SAN ANTONIO (AP) — The Connecticut Huskies really do have
it all: the All-America center, the flashy guards, the coach who
gets everything right, and now a national title, which they won
Led by 24 points from Emeka Okafor and 21 from Ben Gordon, the
Huskies outclassed Georgia Tech 82-73 last night to win the
championship many predicted they’d get from the very start of
They looked like champions from beginning to end, running when
they wanted, controlling the middle at other times, grabbing just
about every loose ball and making the Yellow Jackets look
UConn became the first team since the 1996 Kentucky Wildcats to
win the title after being ranked first in the preseason. The
Huskies wound up on top of the college basketball world, thanks to
a tall, quick, deep and talented roster put together by coach Jim
Calhoun missed making the Basketball Hall of Fame by one vote
this week.
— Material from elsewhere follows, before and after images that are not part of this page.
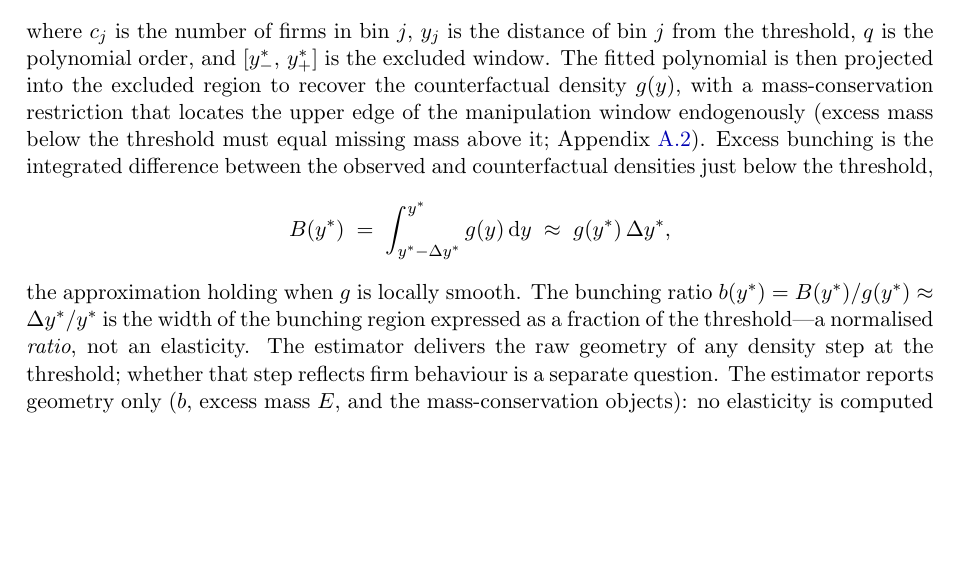
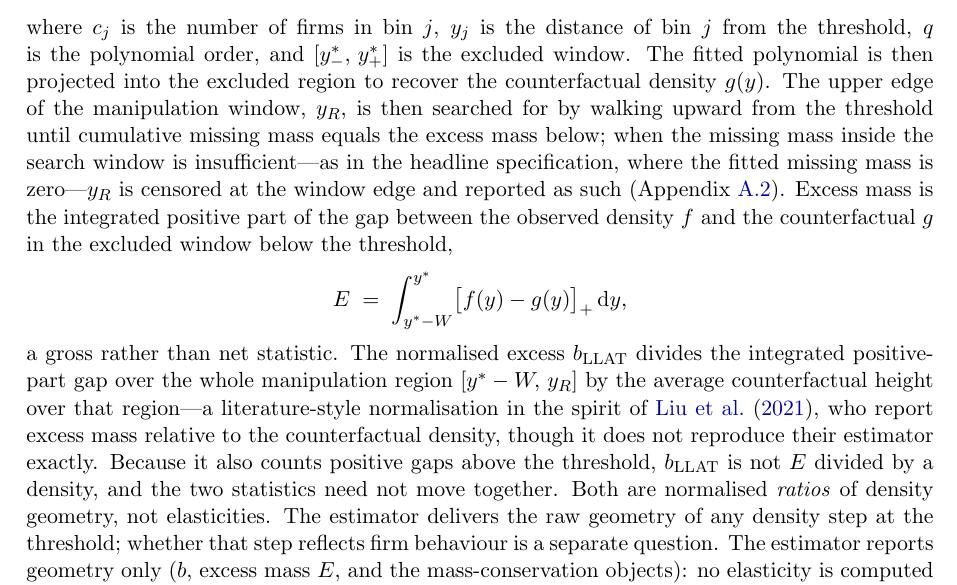
Before and after one commit to PolicyEngine/firm-microsim-paper, a LaTeX paper (paper/main.tex, which reads paper/Sections/bunching.tex): part of page 16 of 32, cut so that both start at the same text, the shorter picture padded with empty space. Compiled offline with pdfLaTeX.

Commit message:
Paper: state the bunching estimator's E, b_LLAT and censored y_R as the code defines them
Section 6 described a mass-conservation restriction that locates y_R
endogenously and wrote excess bunching as the integral of the counterfactual
density. The code sums the positive part of f_obs - f_cf below the threshold
for E, searches for y_R only up to the window edge (censored at £100k in the
headline run, where Delta_R = 0), and normalises b_LLAT over both sides of
the threshold. Say so, and drop the b ≈ Δy*/y* relation that matches
neither statistic.

Refs #38, #32 (finding 5).

Co-Authored-By: Claude Fable 5.1 <noreply@anthropic.com>

```diff
--- a/paper/Sections/bunching.tex
+++ b/paper/Sections/bunching.tex
@@ -56,20 +56,26 @@ excluding a manipulation window around the threshold $y^{*}$:
 where $c_j$ is the number of firms in bin $j$, $y_j$ is the distance of bin $j$
 from the threshold, $q$ is the polynomial order, and $[y^{*}_{-},\,y^{*}_{+}]$
 is the excluded window. The fitted polynomial is then projected into the
-excluded region to recover the counterfactual density $g(y)$, with a
-mass-conservation restriction that locates the upper edge of the manipulation
-window endogenously (excess mass below the threshold must equal missing mass
-above it; Appendix~\ref{app:inference}). Excess bunching is the integrated
-difference between the observed and counterfactual densities just below the
-threshold,
+excluded region to recover the counterfactual density $g(y)$. The upper edge
+of the manipulation window, $y_R$, is then searched for by walking upward from
+the threshold until cumulative missing mass equals the excess mass below; when
+the missing mass inside the search window is insufficient---as in the headline
+specification, where the fitted missing mass is zero---$y_R$ is censored at the
+window edge and reported as such (Appendix~\ref{app:inference}). Excess mass is
+the integrated positive part of the gap between the observed density $f$ and
+the counterfactual $g$ in the excluded window below the threshold,
 \[
-  B(y^{*}) \;=\; \int_{y^{*}-\Delta y^{*}}^{y^{*}} g(y)\,\mathrm{d}y
-  \;\approx\; g(y^{*})\,\Delta y^{*},
+  E \;=\; \int_{y^{*}-W}^{y^{*}} \bigl[f(y)-g(y)\bigr]_{+}\,\mathrm{d}y ,
 \]
-the approximation holding when $g$ is locally smooth. The bunching ratio
-$b(y^{*}) = B(y^{*})/g(y^{*}) \approx \Delta y^{*}/y^{*}$ is the width of the
-bunching region expressed as a fraction of the threshold---a normalised
-\emph{ratio}, not an elasticity. The estimator delivers the raw geometry of any
+a gross rather than net statistic. The normalised excess $b_{\mathrm{LLAT}}$
+divides the integrated positive-part gap over the whole manipulation region
+$[y^{*}-W,\,y_R]$ by the average counterfactual height over that region---a
+literature-style normalisation in the spirit of \citet{liuetal2021}, who report
+excess mass relative to the counterfactual density, though it does not
+reproduce their estimator exactly. Because it also counts positive gaps above
+the threshold, $b_{\mathrm{LLAT}}$ is not $E$ divided by a density, and the two
+statistics need not move together. Both are normalised \emph{ratios} of density
+geometry, not elasticities. The estimator delivers the raw geometry of any
 density step at the threshold; whether that step reflects firm behaviour is a
 separate question. The estimator reports geometry only ($b$, excess mass $E$,
 and the mass-conservation objects): no elasticity is computed from it, both
```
After the way he built and guided this team, it’s
hard to imagine why. He coached UConn to its second championship in
six seasons, and joined Mike Krzyzewski and Bob Knight as the only
active coaches with multiple titles.
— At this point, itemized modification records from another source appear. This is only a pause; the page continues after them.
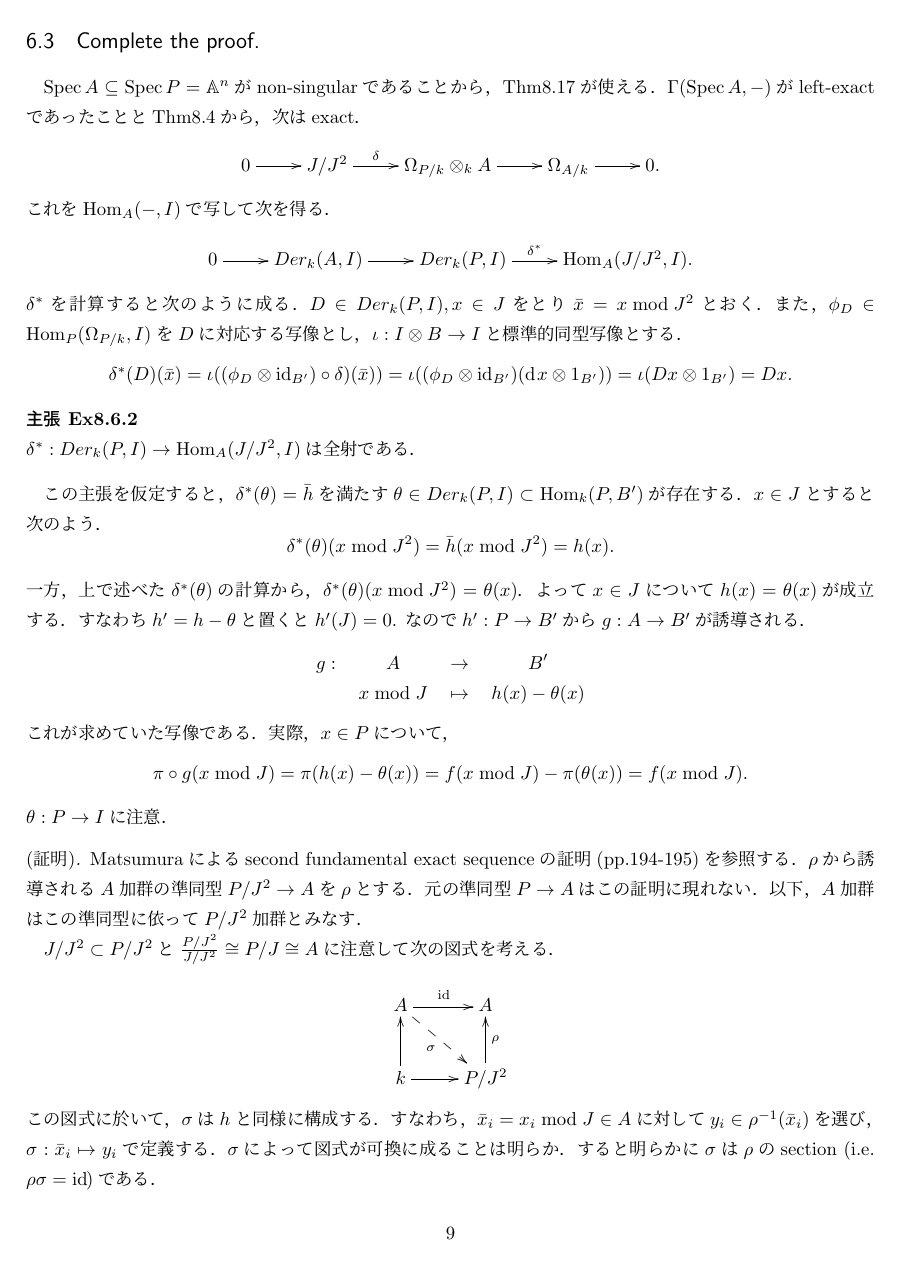
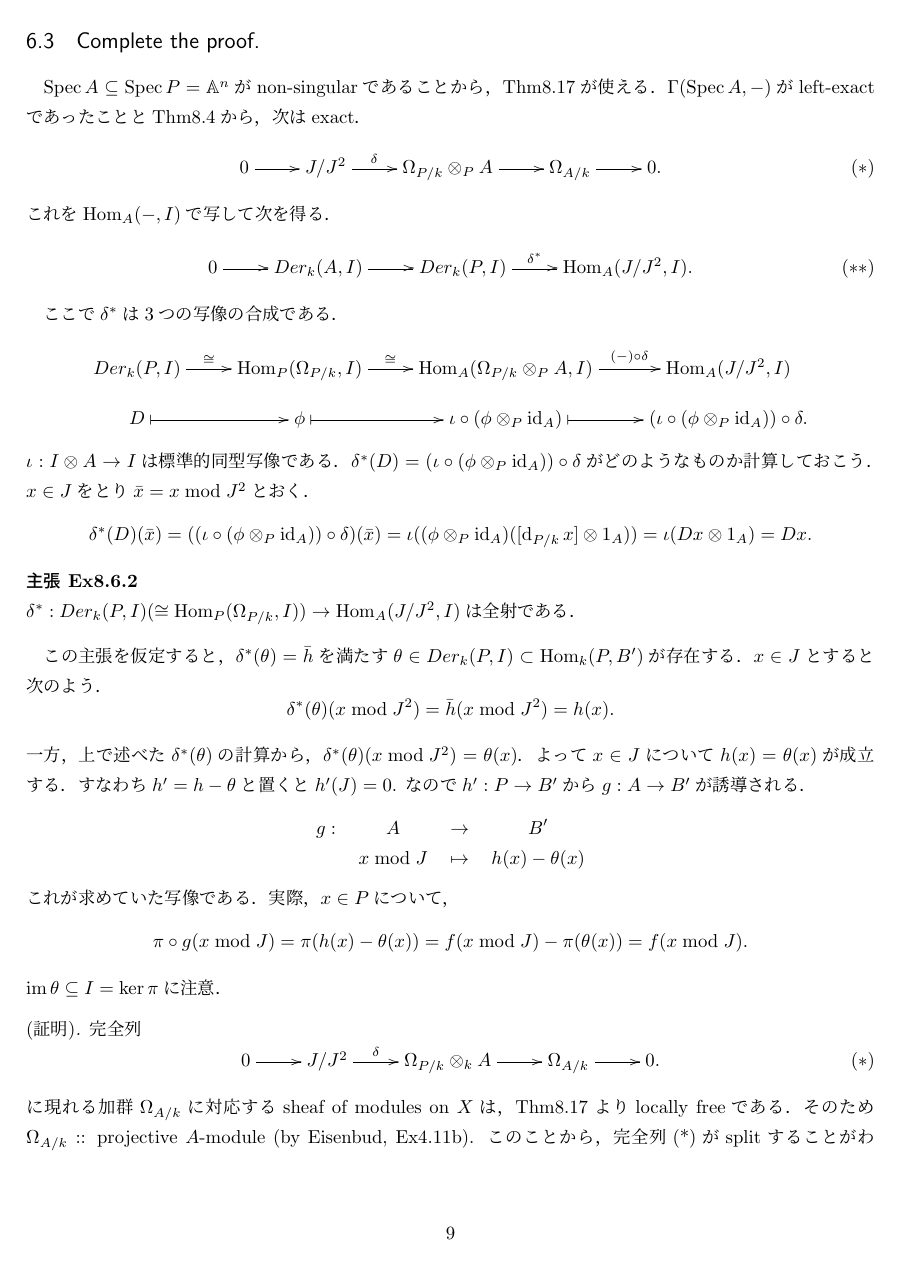
Before and after one commit to shitijyou-a/MathNotes, a LaTeX document (Hartshorne_AG_Ch2/section8_ex.tex): page 9 of 12 before the commit and page 9 of 11 after it. Compiled offline with pLaTeX and dvipdfmx.

Commit message:
解答を改良

```diff
--- a/Hartshorne_AG_Ch2/section8_ex.tex
+++ b/Hartshorne_AG_Ch2/section8_ex.tex
@@ -581,8 +602,9 @@
     \[
     \xymatrix
     {
-        0 \ar[r]& J/J^2 \ar[r]^-{\delta}& \Der_{P/k} \otimes_k A \ar[r]& \Der_{A/k} \ar[r]& 0.
+        0 \ar[r]& J/J^2 \ar[r]^-{\delta}& \Der_{P/k} \otimes_P A \ar[r]& \Der_{A/k} \ar[r]& 0.
     }
+    \eqno(*)
     \]
     これを$\Hom_A(-, I)$で写して次を得る．
     \[
@@ -590,21 +612,33 @@
     {
         0 \ar[r]& Der_k(A,I) \ar[r]& Der_k(P,I) \ar[r]^-{\delta^*}& \Hom_A(J/J^2,I).
     }
+    \eqno(**)
     \]
-    $\delta^*$を計算すると次のように成る．
-    $D \in Der_k(P,I), x \in J$をとり$\bar{x}=x \bmod J^2$とおく．
-    また，$\phi_D \in \Hom_P(\Der_{P/k}, I)$を$D$に対応する写像とし，
-    $\iota: I \otimes B \to I$と標準的同型写像とする．
+
+    ここで$\delta^*$は3つの写像の合成である．
+    \[
+    \xymatrix@R=10pt
+    {
+        Der_k(P,I) \ar[r]^-{\iso}& \Hom_P(\Der_{P/k}, I) \ar[r]^-{\iso} &
+        \Hom_A(\Der_{P/k} \otimes_P A, I) \ar[r]^-{(-) \circ \delta}& \Hom_A(J/J^2,I) \\
+        D \ar@{|->}[r]& \phi \ar@{|->}[r]&
+        \iota \circ (\phi \otimes_P \id[A]) \ar@{|->}[r]& (\iota \circ (\phi \otimes_P \id[A])) \circ \delta.
+    }
+    \]
+    $\iota: I \otimes A \to I$は標準的同型写像である．
+    $\delta^*(D)=(\iota \circ (\phi \otimes_P \id[A])) \circ \delta$が
+    どのようなものか計算しておこう．
+    $x \in J$をとり$\bar{x}=x \bmod J^2$とおく．
     \[
         \delta^*(D)(\bar{x})
-        =\iota((\phi_D \otimes \id[B']) \circ \delta)(\bar{x}))
-        =\iota((\phi_D \otimes \id[B'])(\der x \otimes 1_{B'}))
-        =\iota(Dx \otimes 1_{B'})
+        =((\iota \circ (\phi \otimes_P \id[A])) \circ \delta)(\bar{x})
+        =\iota((\phi \otimes_P \id[A])([\der[P/k] x] \otimes 1_A))
+        =\iota(Dx \otimes 1_{A})
         =Dx.
     \]
 
     \begin{Claim}
-        $\delta^*: Der_k(P,I) \to \Hom_A(J/J^2,I)$は全射である．
+        $\delta^*: Der_k(P,I)(\iso \Hom_P(\Der_{P/k}, I)) \to \Hom_A(J/J^2,I)$は全射である．
     \end{Claim}
 
     この主張を仮定すると，
@@ -624,29 +658,7 @@
     これが求めていた写像である．
     実際，$x \in P$について，
     \[ \pi \circ g(x \bmod J)=\pi(h(x)-\theta(x))=f(x \bmod J)-\pi(\theta(x))=f(x \bmod J). \]
-    $\theta: P \to I$に注意．
+    $\im \theta \subseteq I=\ker \pi$に注意．
 
     \begin{proof}
-        Matsumuraによるsecond fundamental exact sequenceの証明(pp.194-195)を参照する．
-        $\rho$から誘導される
-        $A$加群の準同型$P/J^2 \to A$を$\rho$とする．
-        元の準同型$P \to A$はこの証明に現れない．
-        以下，$A$加群はこの準同型に依って$P/J^2$加群とみなす．
-
-        $J/J^2 \subset P/J^2$と
-        $\frac{P/J^2}{J/J^2} \iso P/J \iso A$に注意して
-        次の図式を考える．
-        \[
-        \xymatrix
-        {
-            A \ar[r]^-{\id} \ar@{-->}[rd]_-{\sigma}& A \\
-            k \ar[u]\ar[r]& P/J^2 \ar[u]_-{\rho}
-        }
-        \]
-        この図式に於いて，$\sigma$は$h$と同様に構成する．
-        すなわち，$\bar{x}_i =x_i \bmod J \in A$に対して
-        $y_i \in \rho^{-1}(\bar{x}_i)$を選び，
-        $\sigma: \bar{x}_i \mapsto y_i$で定義する．
-        $\sigma$によって図式が可換に成ることは明らか．
-        すると明らかに$\sigma$は$\rho$のsection
-        (i.e. $\rho\sigma=\id$)である．
+        完全列
@@ -688,4 +667,10 @@
         {
             0 \ar[r]& J/J^2 \ar[r]^-{\delta}& \Der_{P/k} \otimes_k A \ar[r]& \Der_{A/k} \ar[r]& 0.
         }
+        \eqno(*)
         \]
+        に現れる加群$\Der_{A/k}$に対応するsheaf of modules on $X$は，
+        Thm8.17よりlocally freeである．
+        そのため$\Der_{A/k}$ :: projective $A$-module
+        (by Eisenbud, Ex4.11b).
+        このことから，完全列(*)がsplitすることがわかる．
```
Also changed, not shown: Hartshorne_AG_Ch2/section8_ex.pdf, Hartshorne_AG_Ch2/section8_ex.tex (85 more changed lines).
Today, tiny Storrs, Conn. — the home of the Huskies
— could become the undisputed capital of the basketball
universe. The women’s team takes on Tennessee in the title
game in New Orleans, and with a win, Connecticut would become the
first school to sweep both championships.
Some say the Huskies’ success starts with Okafor, the
All-American, who recorded his 24th double-double of the season and
overcame injuries that bothered him all year. Prowling the lane on
both ends, using his lanky 6-foot-10 frame to alter dozens of
shots, he dominated on offense and negated Tech’s Aussie
center, Luke Schenscher.
Early in the second half, Okafor kept his hands straight up and
denied three straight Tech attempts to get the ball toward the
basket. Yellow Jackets coach Paul Hewitt buried his head in his
hands and turned around toward the crowd. He couldn’t believe
there wasn’t a foul — or maybe he just couldn’t
stomach what was happening to his team.
By that point, the lead had grown to 20, and although
Tech’s furious rally cut the deficit to seven in the final
seconds, the outcome was never in doubt.